## Exercise description
Your reply should be the records below, duplicated exactly, with any picture removed.

[Edit difference data]
▼

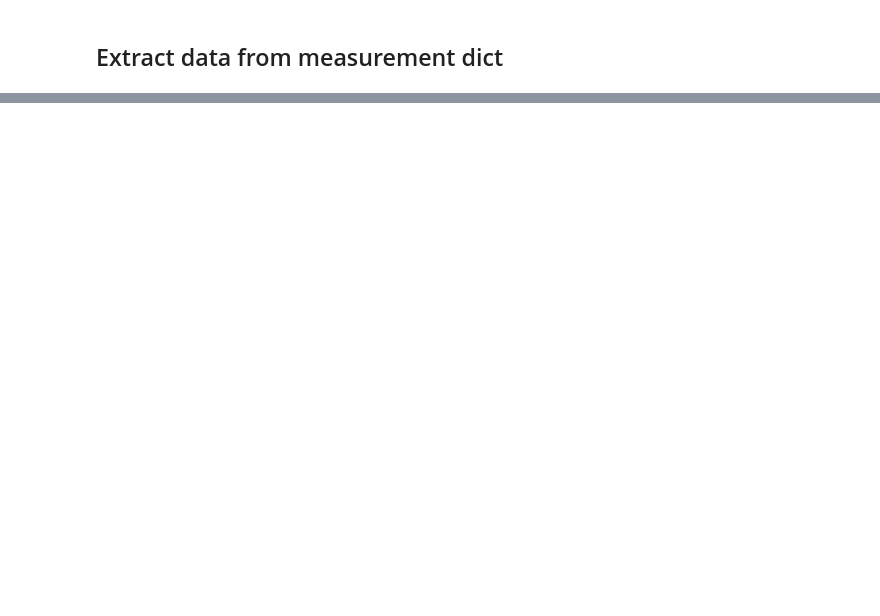
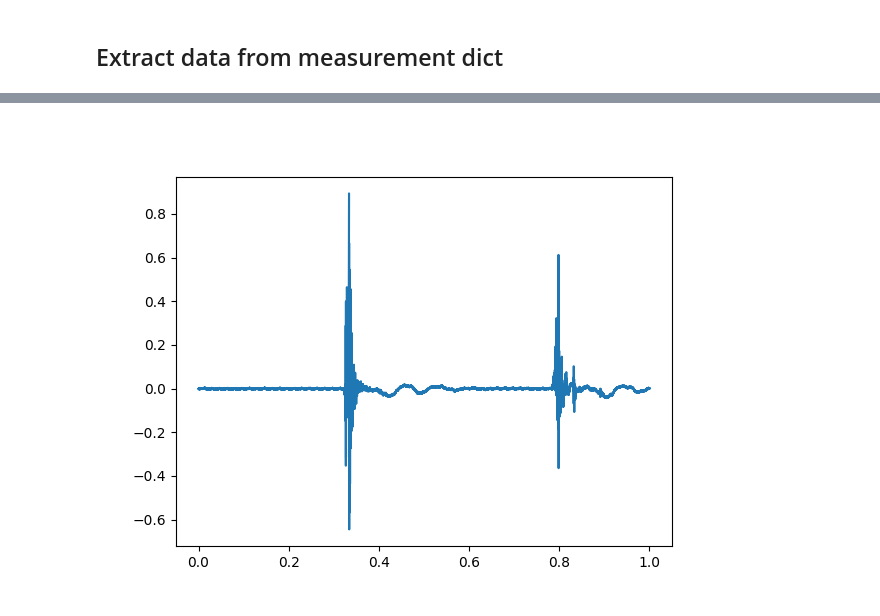
Before and after one commit to MrP123/scf_daq, a Jupyter notebook: main.ipynb, the cells around one changed output, grey strips where cells are left out. Drawn from its saved outputs; the diff is of its cells as text; code cells hidden in the pictures; blank space fills up the shorter version.

```diff
--- a/main.ipynb
+++ b/main.ipynb
@@ -146,0 +150,16 @@ plt.show()
+# %%
+from scipy.signal import butter, lfilter, freqz
+
+def butterworth_lp_filt(data, cutoff, fs, order=5):
+    b, a = butter(order, cutoff, fs=fs, btype="lowpass", analog=False)
+    y = lfilter(b, a, data)
+    return y
+
+f_cutoff = 25_000
+ch1_data_filt = butterworth_lp_filt(ch1_data, f_cutoff, fs)
+
+plt.clf()
+plt.plot(time, ch1_data_filt)
+plt.show()
+# %% [output]
+[figure, added]
```
Also changed, not shown: parts of 8 cells of this notebook.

▲

## Solution
Before and after one commit to MrP123/scf_daq, a Jupyter notebook: main.ipynb, the cells around one changed output, grey strips where cells are left out. Drawn from its saved outputs; the diff is of its cells as text; code cells hidden in the pictures; blank space fills up the shorter version.

```diff
--- a/main.ipynb
+++ b/main.ipynb
@@ -146,0 +150,16 @@ plt.show()
+# %%
+from scipy.signal import butter, lfilter, freqz
+
+def butterworth_lp_filt(data, cutoff, fs, order=5):
+    b, a = butter(order, cutoff, fs=fs, btype="lowpass", analog=False)
+    y = lfilter(b, a, data)
+    return y
+
+f_cutoff = 25_000
+ch1_data_filt = butterworth_lp_filt(ch1_data, f_cutoff, fs)
+
+plt.clf()
+plt.plot(time, ch1_data_filt)
+plt.show()
+# %% [output]
+[figure, added]
```
Also changed, not shown: parts of 8 cells of this notebook.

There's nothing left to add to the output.